** DIRECTIONS **
An exact copy of all records is expected, minus the images.

** DATASET EXCERPTS **
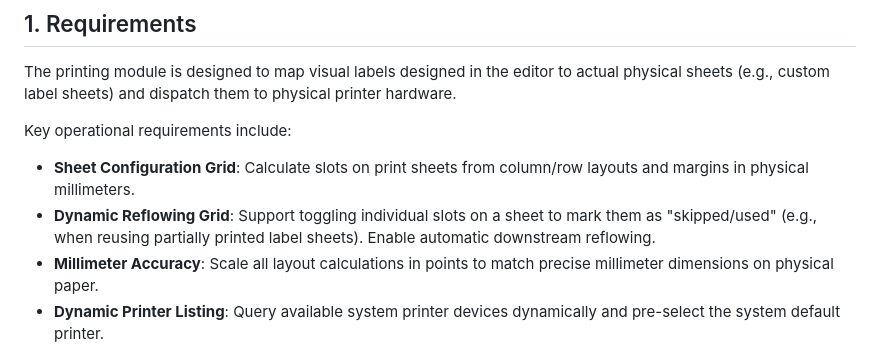
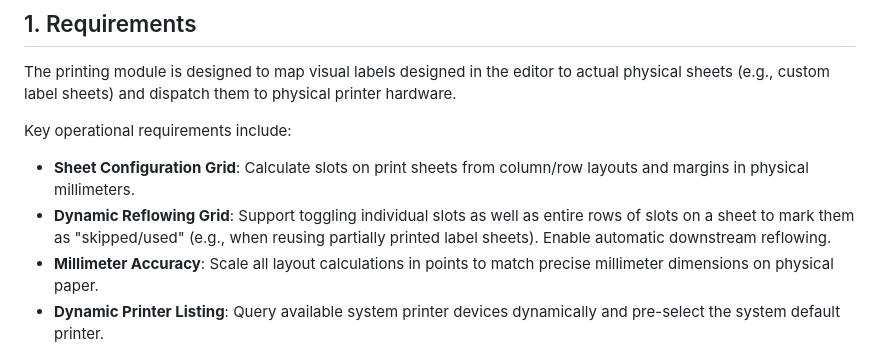
Before and after one commit to akhiljoseko/stickify, a Markdown page: docs/printing_system.md, the part around the change. Drawn GitHub-style.

Commit message:
docs(print): update printing requirements for row-selection feature
Updated docs/printing_system.md to mention row-selection grid toggling support in requirements.

```diff
--- a/docs/printing_system.md
+++ b/docs/printing_system.md
@@ -10,7 +10,7 @@ The printing module is designed to map visual labels designed in the editor to a
 
 Key operational requirements include:
 - **Sheet Configuration Grid**: Calculate slots on print sheets from column/row layouts and margins in physical millimeters.
-- **Dynamic Reflowing Grid**: Support toggling individual slots on a sheet to mark them as "skipped/used" (e.g., when reusing partially printed label sheets). Enable automatic downstream reflowing.
+- **Dynamic Reflowing Grid**: Support toggling individual slots as well as entire rows of slots on a sheet to mark them as "skipped/used" (e.g., when reusing partially printed label sheets). Enable automatic downstream reflowing.
 - **Millimeter Accuracy**: Scale all layout calculations in points to match precise millimeter dimensions on physical paper.
 - **Dynamic Printer Listing**: Query available system printer devices dynamically and pre-select the system default printer.
 - **Windows Alignment Parity**: Resolve the systematic 15 mm left-alignment shift when printing custom sheet sizes on Windows printer drivers.
```
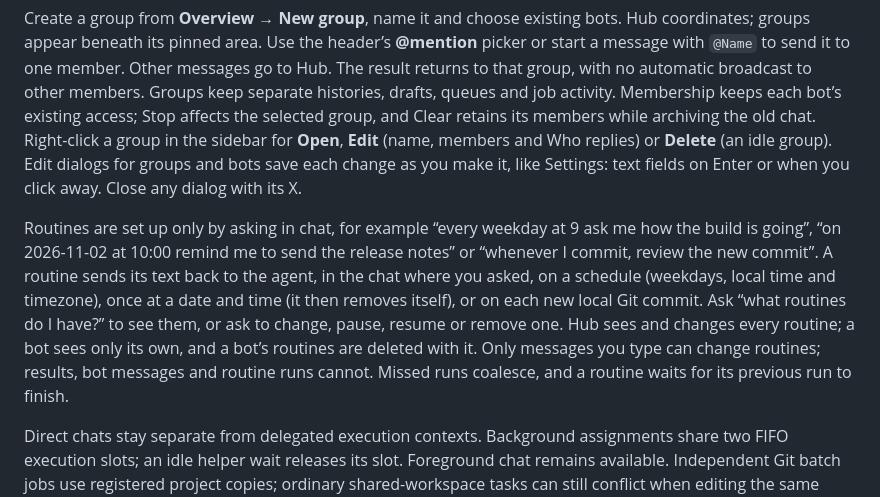
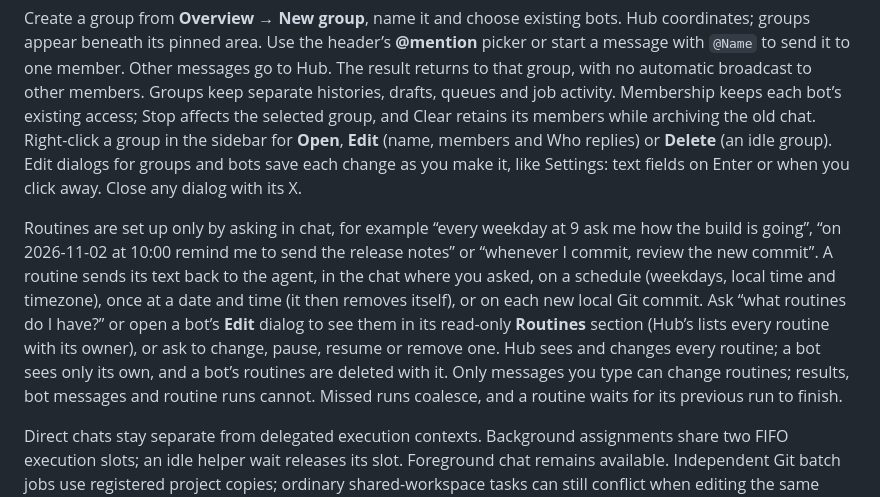
Before and after one commit to christoskaramou/PhasmaHarness, a Markdown page: README.md, the part around the change. Rendered like a GitHub page.

Commit message:
README: mention the read-only Routines section in bot and Hub Edit dialogs

```diff
--- a/README.md
+++ b/README.md
@@ -34,7 +34,7 @@ Hub has its own pinned area above the other bots. Rename it with **Rename** on i
 
 Create a group from **Overview → New group**, name it and choose existing bots. Hub coordinates; groups appear beneath its pinned area. Use the header’s **@mention** picker or start a message with `@Name` to send it to one member. Other messages go to Hub. The result returns to that group, with no automatic broadcast to other members. Groups keep separate histories, drafts, queues and job activity. Membership keeps each bot’s existing access; Stop affects the selected group, and Clear retains its members while archiving the old chat. Right-click a group in the sidebar for **Open**, **Edit** (name, members and Who replies) or **Delete** (an idle group). Edit dialogs for groups and bots save each change as you make it, like Settings: text fields on Enter or when you click away. Close any dialog with its X.
 
-Routines are set up only by asking in chat, for example “every weekday at 9 ask me how the build is going”, “on 2026-11-02 at 10:00 remind me to send the release notes” or “whenever I commit, review the new commit”. A routine sends its text back to the agent, in the chat where you asked, on a schedule (weekdays, local time and timezone), once at a date and time (it then removes itself), or on each new local Git commit. Ask “what routines do I have?” to see them, or ask to change, pause, resume or remove one. Hub sees and changes every routine; a bot sees only its own, and a bot’s routines are deleted with it. Only messages you type can change routines; results, bot messages and routine runs cannot. Missed runs coalesce, and a routine waits for its previous run to finish.
+Routines are set up only by asking in chat, for example “every weekday at 9 ask me how the build is going”, “on 2026-11-02 at 10:00 remind me to send the release notes” or “whenever I commit, review the new commit”. A routine sends its text back to the agent, in the chat where you asked, on a schedule (weekdays, local time and timezone), once at a date and time (it then removes itself), or on each new local Git commit. Ask “what routines do I have?” or open a bot’s **Edit** dialog to see them in its read-only **Routines** section (Hub’s lists every routine with its owner), or ask to change, pause, resume or remove one. Hub sees and changes every routine; a bot sees only its own, and a bot’s routines are deleted with it. Only messages you type can change routines; results, bot messages and routine runs cannot. Missed runs coalesce, and a routine waits for its previous run to finish.
 
 Direct chats stay separate from delegated execution contexts. Background assignments share two FIFO execution slots; an idle helper wait releases its slot. Foreground chat remains available. Independent Git batch jobs use registered project copies; ordinary shared-workspace tasks can still conflict when editing the same files. Provider limits and local inference-server locks still apply. Closing the window leaves the runner working; reopen it from the tray. Explicit Quit stops owned work, and unconfirmed cleanup blocks new admission.
 
```
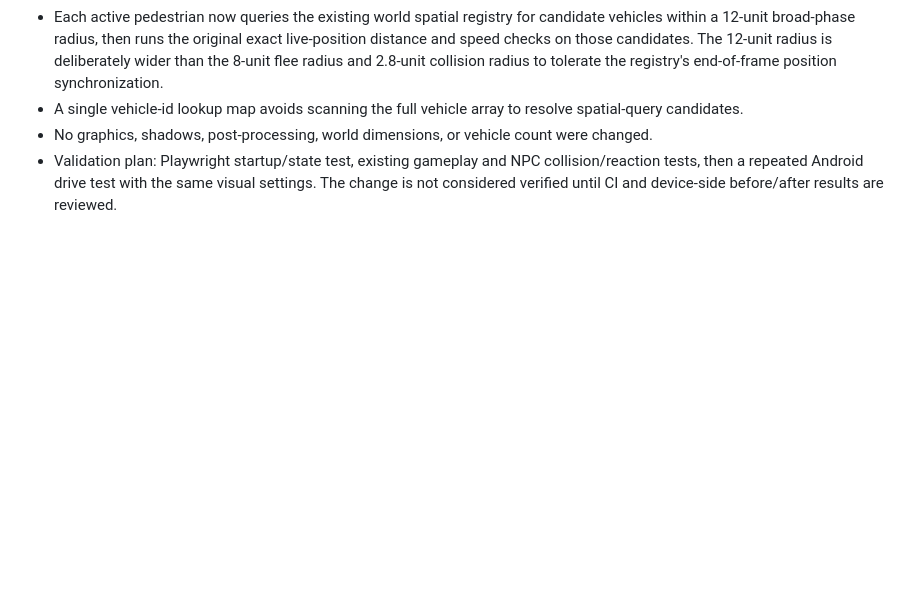
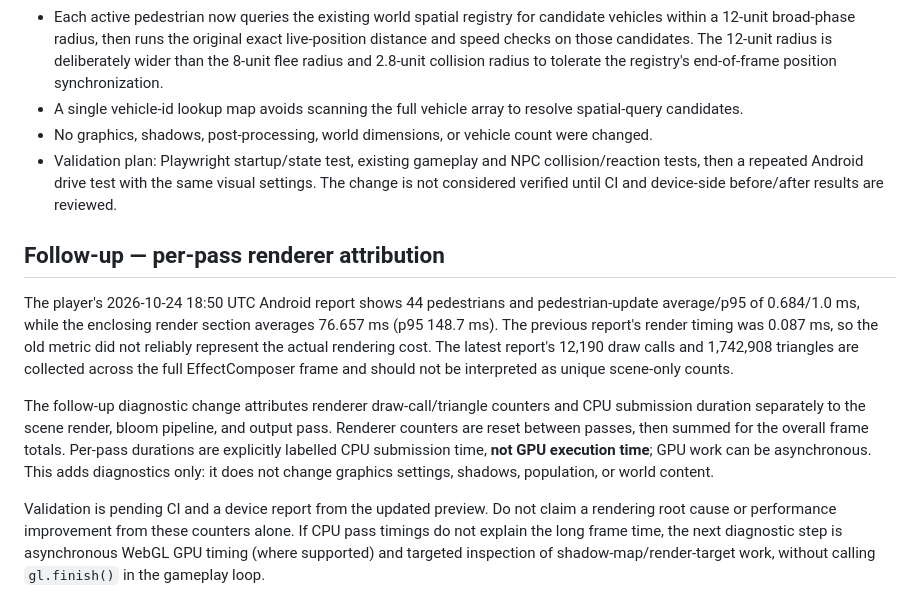
Before and after one commit to molson835-ai/Coastline, a Markdown page: docs/PERFORMANCE_AUDIT_2026-10-24.md, the part around the change. Rendered like a GitHub page; blank space fills up the shorter version.

Commit message:
Document per-pass rendering diagnostics

```diff
--- a/docs/PERFORMANCE_AUDIT_2026-10-24.md
+++ b/docs/PERFORMANCE_AUDIT_2026-10-24.md
@@ -47,3 +47,12 @@ The source-level hypotheses above are not a measured root-cause conclusion. Do n
 - A single vehicle-id lookup map avoids scanning the full vehicle array to resolve spatial-query candidates.
 - No graphics, shadows, post-processing, world dimensions, or vehicle count were changed.
 - Validation plan: Playwright startup/state test, existing gameplay and NPC collision/reaction tests, then a repeated Android drive test with the same visual settings. The change is not considered verified until CI and device-side before/after results are reviewed.
+
+
+## Follow-up — per-pass renderer attribution
+
+The player's 2026-10-24 18:50 UTC Android report shows 44 pedestrians and pedestrian-update average/p95 of 0.684/1.0 ms, while the enclosing render section averages 76.657 ms (p95 148.7 ms). The previous report's render timing was 0.087 ms, so the old metric did not reliably represent the actual rendering cost. The latest report's 12,190 draw calls and 1,742,908 triangles are collected across the full EffectComposer frame and should not be interpreted as unique scene-only counts.
+
+The follow-up diagnostic change attributes renderer draw-call/triangle counters and CPU submission duration separately to the scene render, bloom pipeline, and output pass. Renderer counters are reset between passes, then summed for the overall frame totals. Per-pass durations are explicitly labelled CPU submission time, **not GPU execution time**; GPU work can be asynchronous. This adds diagnostics only: it does not change graphics settings, shadows, population, or world content.
+
+Validation is pending CI and a device report from the updated preview. Do not claim a rendering root cause or performance improvement from these counters alone. If CPU pass timings do not explain the long frame time, the next diagnostic step is asynchronous WebGL GPU timing (where supported) and targeted inspection of shadow-map/render-target work, without calling `gl.finish()` in the gameplay loop.
```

** TASK SOLUTION **
Before and after one commit to akhiljoseko/stickify, a Markdown page: docs/printing_system.md, the part around the change. Drawn GitHub-style.

Commit message:
docs(print): update printing requirements for row-selection feature
Updated docs/printing_system.md to mention row-selection grid toggling support in requirements.

```diff
--- a/docs/printing_system.md
+++ b/docs/printing_system.md
@@ -10,7 +10,7 @@ The printing module is designed to map visual labels designed in the editor to a
 
 Key operational requirements include:
 - **Sheet Configuration Grid**: Calculate slots on print sheets from column/row layouts and margins in physical millimeters.
-- **Dynamic Reflowing Grid**: Support toggling individual slots on a sheet to mark them as "skipped/used" (e.g., when reusing partially printed label sheets). Enable automatic downstream reflowing.
+- **Dynamic Reflowing Grid**: Support toggling individual slots as well as entire rows of slots on a sheet to mark them as "skipped/used" (e.g., when reusing partially printed label sheets). Enable automatic downstream reflowing.
 - **Millimeter Accuracy**: Scale all layout calculations in points to match precise millimeter dimensions on physical paper.
 - **Dynamic Printer Listing**: Query available system printer devices dynamically and pre-select the system default printer.
 - **Windows Alignment Parity**: Resolve the systematic 15 mm left-alignment shift when printing custom sheet sizes on Windows printer drivers.
```
Before and after one commit to christoskaramou/PhasmaHarness, a Markdown page: README.md, the part around the change. Rendered like a GitHub page.

Commit message:
README: mention the read-only Routines section in bot and Hub Edit dialogs

```diff
--- a/README.md
+++ b/README.md
@@ -34,7 +34,7 @@ Hub has its own pinned area above the other bots. Rename it with **Rename** on i
 
 Create a group from **Overview → New group**, name it and choose existing bots. Hub coordinates; groups appear beneath its pinned area. Use the header’s **@mention** picker or start a message with `@Name` to send it to one member. Other messages go to Hub. The result returns to that group, with no automatic broadcast to other members. Groups keep separate histories, drafts, queues and job activity. Membership keeps each bot’s existing access; Stop affects the selected group, and Clear retains its members while archiving the old chat. Right-click a group in the sidebar for **Open**, **Edit** (name, members and Who replies) or **Delete** (an idle group). Edit dialogs for groups and bots save each change as you make it, like Settings: text fields on Enter or when you click away. Close any dialog with its X.
 
-Routines are set up only by asking in chat, for example “every weekday at 9 ask me how the build is going”, “on 2026-11-02 at 10:00 remind me to send the release notes” or “whenever I commit, review the new commit”. A routine sends its text back to the agent, in the chat where you asked, on a schedule (weekdays, local time and timezone), once at a date and time (it then removes itself), or on each new local Git commit. Ask “what routines do I have?” to see them, or ask to change, pause, resume or remove one. Hub sees and changes every routine; a bot sees only its own, and a bot’s routines are deleted with it. Only messages you type can change routines; results, bot messages and routine runs cannot. Missed runs coalesce, and a routine waits for its previous run to finish.
+Routines are set up only by asking in chat, for example “every weekday at 9 ask me how the build is going”, “on 2026-11-02 at 10:00 remind me to send the release notes” or “whenever I commit, review the new commit”. A routine sends its text back to the agent, in the chat where you asked, on a schedule (weekdays, local time and timezone), once at a date and time (it then removes itself), or on each new local Git commit. Ask “what routines do I have?” or open a bot’s **Edit** dialog to see them in its read-only **Routines** section (Hub’s lists every routine with its owner), or ask to change, pause, resume or remove one. Hub sees and changes every routine; a bot sees only its own, and a bot’s routines are deleted with it. Only messages you type can change routines; results, bot messages and routine runs cannot. Missed runs coalesce, and a routine waits for its previous run to finish.
 
 Direct chats stay separate from delegated execution contexts. Background assignments share two FIFO execution slots; an idle helper wait releases its slot. Foreground chat remains available. Independent Git batch jobs use registered project copies; ordinary shared-workspace tasks can still conflict when editing the same files. Provider limits and local inference-server locks still apply. Closing the window leaves the runner working; reopen it from the tray. Explicit Quit stops owned work, and unconfirmed cleanup blocks new admission.
 
```
Before and after one commit to molson835-ai/Coastline, a Markdown page: docs/PERFORMANCE_AUDIT_2026-10-24.md, the part around the change. Rendered like a GitHub page; blank space fills up the shorter version.

Commit message:
Document per-pass rendering diagnostics

```diff
--- a/docs/PERFORMANCE_AUDIT_2026-10-24.md
+++ b/docs/PERFORMANCE_AUDIT_2026-10-24.md
@@ -47,3 +47,12 @@ The source-level hypotheses above are not a measured root-cause conclusion. Do n
 - A single vehicle-id lookup map avoids scanning the full vehicle array to resolve spatial-query candidates.
 - No graphics, shadows, post-processing, world dimensions, or vehicle count were changed.
 - Validation plan: Playwright startup/state test, existing gameplay and NPC collision/reaction tests, then a repeated Android drive test with the same visual settings. The change is not considered verified until CI and device-side before/after results are reviewed.
+
+
+## Follow-up — per-pass renderer attribution
+
+The player's 2026-10-24 18:50 UTC Android report shows 44 pedestrians and pedestrian-update average/p95 of 0.684/1.0 ms, while the enclosing render section averages 76.657 ms (p95 148.7 ms). The previous report's render timing was 0.087 ms, so the old metric did not reliably represent the actual rendering cost. The latest report's 12,190 draw calls and 1,742,908 triangles are collected across the full EffectComposer frame and should not be interpreted as unique scene-only counts.
+
+The follow-up diagnostic change attributes renderer draw-call/triangle counters and CPU submission duration separately to the scene render, bloom pipeline, and output pass. Renderer counters are reset between passes, then summed for the overall frame totals. Per-pass durations are explicitly labelled CPU submission time, **not GPU execution time**; GPU work can be asynchronous. This adds diagnostics only: it does not change graphics settings, shadows, population, or world content.
+
+Validation is pending CI and a device report from the updated preview. Do not claim a rendering root cause or performance improvement from these counters alone. If CPU pass timings do not explain the long frame time, the next diagnostic step is asynchronous WebGL GPU timing (where supported) and targeted inspection of shadow-map/render-target work, without calling `gl.finish()` in the gameplay loop.
```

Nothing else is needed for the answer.